*** Opening INPUT ***
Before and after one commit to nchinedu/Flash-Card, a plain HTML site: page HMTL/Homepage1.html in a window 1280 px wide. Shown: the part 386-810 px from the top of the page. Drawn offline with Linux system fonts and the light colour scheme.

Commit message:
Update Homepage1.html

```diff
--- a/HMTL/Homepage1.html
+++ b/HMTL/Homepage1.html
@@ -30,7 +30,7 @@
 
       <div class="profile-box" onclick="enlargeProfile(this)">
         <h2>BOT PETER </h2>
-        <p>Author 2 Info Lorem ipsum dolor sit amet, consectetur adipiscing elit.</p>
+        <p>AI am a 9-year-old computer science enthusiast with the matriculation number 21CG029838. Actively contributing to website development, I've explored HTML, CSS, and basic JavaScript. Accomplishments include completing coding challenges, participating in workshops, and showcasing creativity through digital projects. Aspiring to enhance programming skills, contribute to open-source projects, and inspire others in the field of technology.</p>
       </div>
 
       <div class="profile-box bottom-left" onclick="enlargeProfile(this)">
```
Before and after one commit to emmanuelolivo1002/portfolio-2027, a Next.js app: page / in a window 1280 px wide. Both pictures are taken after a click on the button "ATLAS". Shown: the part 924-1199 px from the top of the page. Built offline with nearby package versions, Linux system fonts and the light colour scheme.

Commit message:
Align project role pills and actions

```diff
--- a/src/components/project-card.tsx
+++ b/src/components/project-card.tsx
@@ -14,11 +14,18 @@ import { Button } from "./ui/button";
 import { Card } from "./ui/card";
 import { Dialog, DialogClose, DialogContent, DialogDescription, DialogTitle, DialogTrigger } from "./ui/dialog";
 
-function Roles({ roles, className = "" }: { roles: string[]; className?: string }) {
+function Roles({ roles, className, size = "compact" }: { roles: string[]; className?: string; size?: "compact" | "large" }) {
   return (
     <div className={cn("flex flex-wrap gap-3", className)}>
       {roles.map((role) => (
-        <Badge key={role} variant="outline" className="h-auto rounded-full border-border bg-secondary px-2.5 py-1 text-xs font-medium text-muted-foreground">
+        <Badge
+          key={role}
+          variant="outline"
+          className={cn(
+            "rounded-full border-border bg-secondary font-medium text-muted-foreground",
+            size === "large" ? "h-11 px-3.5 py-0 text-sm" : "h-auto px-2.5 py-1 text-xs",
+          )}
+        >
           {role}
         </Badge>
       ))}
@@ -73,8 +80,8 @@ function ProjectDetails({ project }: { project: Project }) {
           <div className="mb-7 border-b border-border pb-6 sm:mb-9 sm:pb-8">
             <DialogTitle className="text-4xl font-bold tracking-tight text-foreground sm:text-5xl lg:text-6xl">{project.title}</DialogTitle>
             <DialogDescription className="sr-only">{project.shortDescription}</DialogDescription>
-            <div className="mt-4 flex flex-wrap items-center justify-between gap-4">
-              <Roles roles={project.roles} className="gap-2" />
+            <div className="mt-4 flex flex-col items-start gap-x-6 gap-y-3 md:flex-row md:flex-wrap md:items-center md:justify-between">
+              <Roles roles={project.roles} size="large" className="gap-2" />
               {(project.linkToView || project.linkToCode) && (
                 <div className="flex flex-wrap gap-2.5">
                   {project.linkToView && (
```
*** Closing INPUT ***
__EXERCISE GOAL__: All of the entries need to be reproduced exactly; please write them out.

__RESULT__:
Before and after one commit to nchinedu/Flash-Card, a plain HTML site: page HMTL/Homepage1.html in a window 1280 px wide. Shown: the part 386-810 px from the top of the page. Drawn offline with Linux system fonts and the light colour scheme.

Commit message:
Update Homepage1.html

```diff
--- a/HMTL/Homepage1.html
+++ b/HMTL/Homepage1.html
@@ -30,7 +30,7 @@
 
       <div class="profile-box" onclick="enlargeProfile(this)">
         <h2>BOT PETER </h2>
-        <p>Author 2 Info Lorem ipsum dolor sit amet, consectetur adipiscing elit.</p>
+        <p>AI am a 9-year-old computer science enthusiast with the matriculation number 21CG029838. Actively contributing to website development, I've explored HTML, CSS, and basic JavaScript. Accomplishments include completing coding challenges, participating in workshops, and showcasing creativity through digital projects. Aspiring to enhance programming skills, contribute to open-source projects, and inspire others in the field of technology.</p>
       </div>
 
       <div class="profile-box bottom-left" onclick="enlargeProfile(this)">
```
Before and after one commit to emmanuelolivo1002/portfolio-2027, a Next.js app: page / in a window 1280 px wide. Both pictures are taken after a click on the button "ATLAS". Shown: the part 924-1199 px from the top of the page. Built offline with nearby package versions, Linux system fonts and the light colour scheme.

Commit message:
Align project role pills and actions

```diff
--- a/src/components/project-card.tsx
+++ b/src/components/project-card.tsx
@@ -14,11 +14,18 @@ import { Button } from "./ui/button";
 import { Card } from "./ui/card";
 import { Dialog, DialogClose, DialogContent, DialogDescription, DialogTitle, DialogTrigger } from "./ui/dialog";
 
-function Roles({ roles, className = "" }: { roles: string[]; className?: string }) {
+function Roles({ roles, className, size = "compact" }: { roles: string[]; className?: string; size?: "compact" | "large" }) {
   return (
     <div className={cn("flex flex-wrap gap-3", className)}>
       {roles.map((role) => (
-        <Badge key={role} variant="outline" className="h-auto rounded-full border-border bg-secondary px-2.5 py-1 text-xs font-medium text-muted-foreground">
+        <Badge
+          key={role}
+          variant="outline"
+          className={cn(
+            "rounded-full border-border bg-secondary font-medium text-muted-foreground",
+            size === "large" ? "h-11 px-3.5 py-0 text-sm" : "h-auto px-2.5 py-1 text-xs",
+          )}
+        >
           {role}
         </Badge>
       ))}
@@ -73,8 +80,8 @@ function ProjectDetails({ project }: { project: Project }) {
           <div className="mb-7 border-b border-border pb-6 sm:mb-9 sm:pb-8">
             <DialogTitle className="text-4xl font-bold tracking-tight text-foreground sm:text-5xl lg:text-6xl">{project.title}</DialogTitle>
             <DialogDescription className="sr-only">{project.shortDescription}</DialogDescription>
-            <div className="mt-4 flex flex-wrap items-center justify-between gap-4">
-              <Roles roles={project.roles} className="gap-2" />
+            <div className="mt-4 flex flex-col items-start gap-x-6 gap-y-3 md:flex-row md:flex-wrap md:items-center md:justify-between">
+              <Roles roles={project.roles} size="large" className="gap-2" />
               {(project.linkToView || project.linkToCode) && (
                 <div className="flex flex-wrap gap-2.5">
                   {project.linkToView && (
```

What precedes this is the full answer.